╭─ RECORDS FOR THE TASK

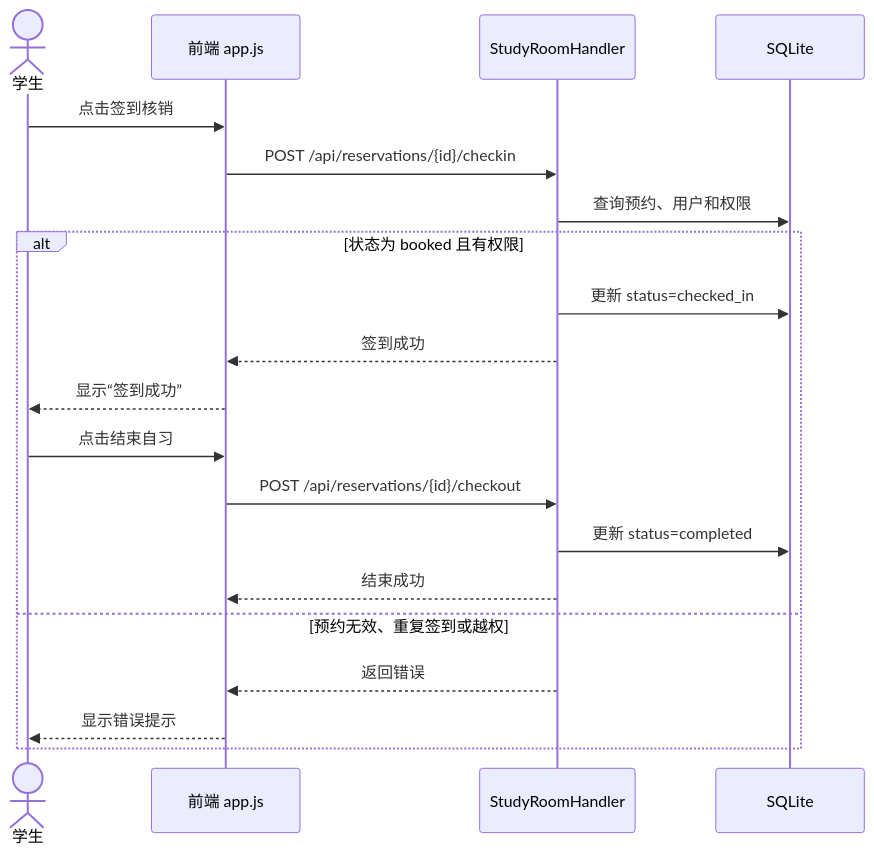
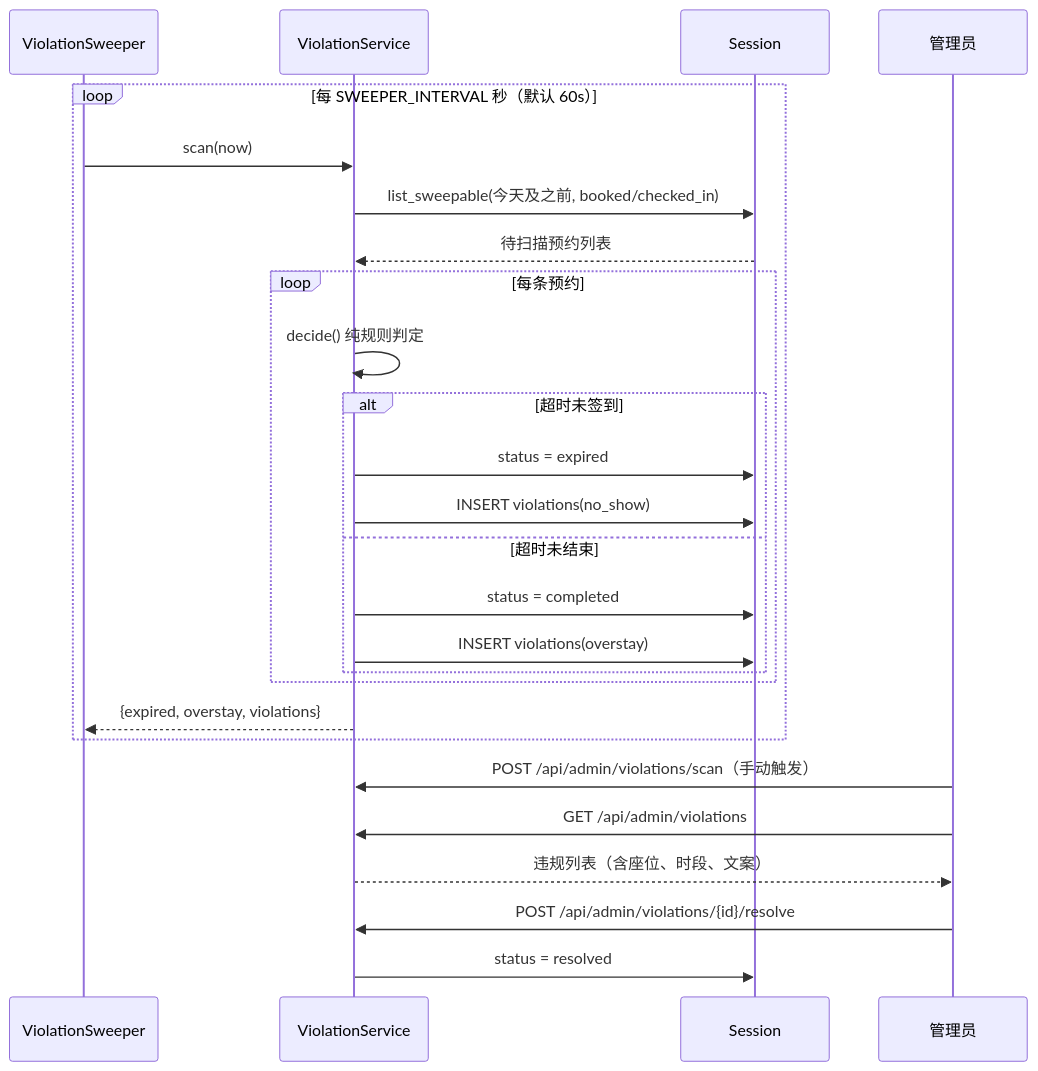
The fifth of 7 diagrams in docs/系统设计/当前代码设计图稿.md (Type81-1/campus-ai-study-room), drawn with Mermaid before and after one commit. The commit also changed other lines of this file and 4 other files, not shown here.

First line of the commit message:
文档：更新 README 与设计图稿以对齐分层实现

````diff
--- a/docs/系统设计/当前代码设计图稿.md
+++ b/docs/系统设计/当前代码设计图稿.md
@@ -153,22 +297,30 @@
 ```mermaid
 sequenceDiagram
-    actor Student as 学生
-    participant Frontend as 前端 app.js
-    participant API as StudyRoomHandler
-    participant DB as SQLite
-    Student->>Frontend: 点击签到核销
-    Frontend->>API: POST /api/reservations/{id}/checkin
-    API->>DB: 查询预约、用户和权限
-    alt 状态为 booked 且有权限
-        API->>DB: 更新 status=checked_in
-        API-->>Frontend: 签到成功
-        Frontend-->>Student: 显示“签到成功”
-        Student->>Frontend: 点击结束自习
-        Frontend->>API: POST /api/reservations/{id}/checkout
-        API->>DB: 更新 status=completed
-        API-->>Frontend: 结束成功
-    else 预约无效、重复签到或越权
-        API-->>Frontend: 返回错误
-        Frontend-->>Student: 显示错误提示
+    participant SW as ViolationSweeper
+    participant SVC as ViolationService
+    participant DB as Session
+    participant Admin as 管理员
+
+    loop 每 SWEEPER_INTERVAL 秒（默认 60s）
+        SW->>SVC: scan(now)
+        SVC->>DB: list_sweepable(今天及之前, booked/checked_in)
+        DB-->>SVC: 待扫描预约列表
+        loop 每条预约
+            SVC->>SVC: decide() 纯规则判定
+            alt 超时未签到
+                SVC->>DB: status = expired
+                SVC->>DB: INSERT violations(no_show)
+            else 超时未结束
+                SVC->>DB: status = completed
+                SVC->>DB: INSERT violations(overstay)
+            end
+        end
+        SVC-->>SW: {expired, overstay, violations}
     end
+
+    Admin->>SVC: POST /api/admin/violations/scan（手动触发）
+    Admin->>SVC: GET /api/admin/violations
+    SVC-->>Admin: 违规列表（含座位、时段、文案）
+    Admin->>SVC: POST /api/admin/violations/{id}/resolve
+    SVC->>DB: status = resolved
 ```
````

╰─

**PROBLEM DESCRIPTION**
In your copy, include every record word for word but no pictures.

**EXERCISE RESULT**
The fifth of 7 diagrams in docs/系统设计/当前代码设计图稿.md (Type81-1/campus-ai-study-room), drawn with Mermaid before and after one commit. The commit also changed other lines of this file and 4 other files, not shown here.

First line of the commit message:
文档：更新 README 与设计图稿以对齐分层实现

````diff
--- a/docs/系统设计/当前代码设计图稿.md
+++ b/docs/系统设计/当前代码设计图稿.md
@@ -153,22 +297,30 @@
 ```mermaid
 sequenceDiagram
-    actor Student as 学生
-    participant Frontend as 前端 app.js
-    participant API as StudyRoomHandler
-    participant DB as SQLite
-    Student->>Frontend: 点击签到核销
-    Frontend->>API: POST /api/reservations/{id}/checkin
-    API->>DB: 查询预约、用户和权限
-    alt 状态为 booked 且有权限
-        API->>DB: 更新 status=checked_in
-        API-->>Frontend: 签到成功
-        Frontend-->>Student: 显示“签到成功”
-        Student->>Frontend: 点击结束自习
-        Frontend->>API: POST /api/reservations/{id}/checkout
-        API->>DB: 更新 status=completed
-        API-->>Frontend: 结束成功
-    else 预约无效、重复签到或越权
-        API-->>Frontend: 返回错误
-        Frontend-->>Student: 显示错误提示
+    participant SW as ViolationSweeper
+    participant SVC as ViolationService
+    participant DB as Session
+    participant Admin as 管理员
+
+    loop 每 SWEEPER_INTERVAL 秒（默认 60s）
+        SW->>SVC: scan(now)
+        SVC->>DB: list_sweepable(今天及之前, booked/checked_in)
+        DB-->>SVC: 待扫描预约列表
+        loop 每条预约
+            SVC->>SVC: decide() 纯规则判定
+            alt 超时未签到
+                SVC->>DB: status = expired
+                SVC->>DB: INSERT violations(no_show)
+            else 超时未结束
+                SVC->>DB: status = completed
+                SVC->>DB: INSERT violations(overstay)
+            end
+        end
+        SVC-->>SW: {expired, overstay, violations}
     end
+
+    Admin->>SVC: POST /api/admin/violations/scan（手动触发）
+    Admin->>SVC: GET /api/admin/violations
+    SVC-->>Admin: 违规列表（含座位、时段、文案）
+    Admin->>SVC: POST /api/admin/violations/{id}/resolve
+    SVC->>DB: status = resolved
 ```
````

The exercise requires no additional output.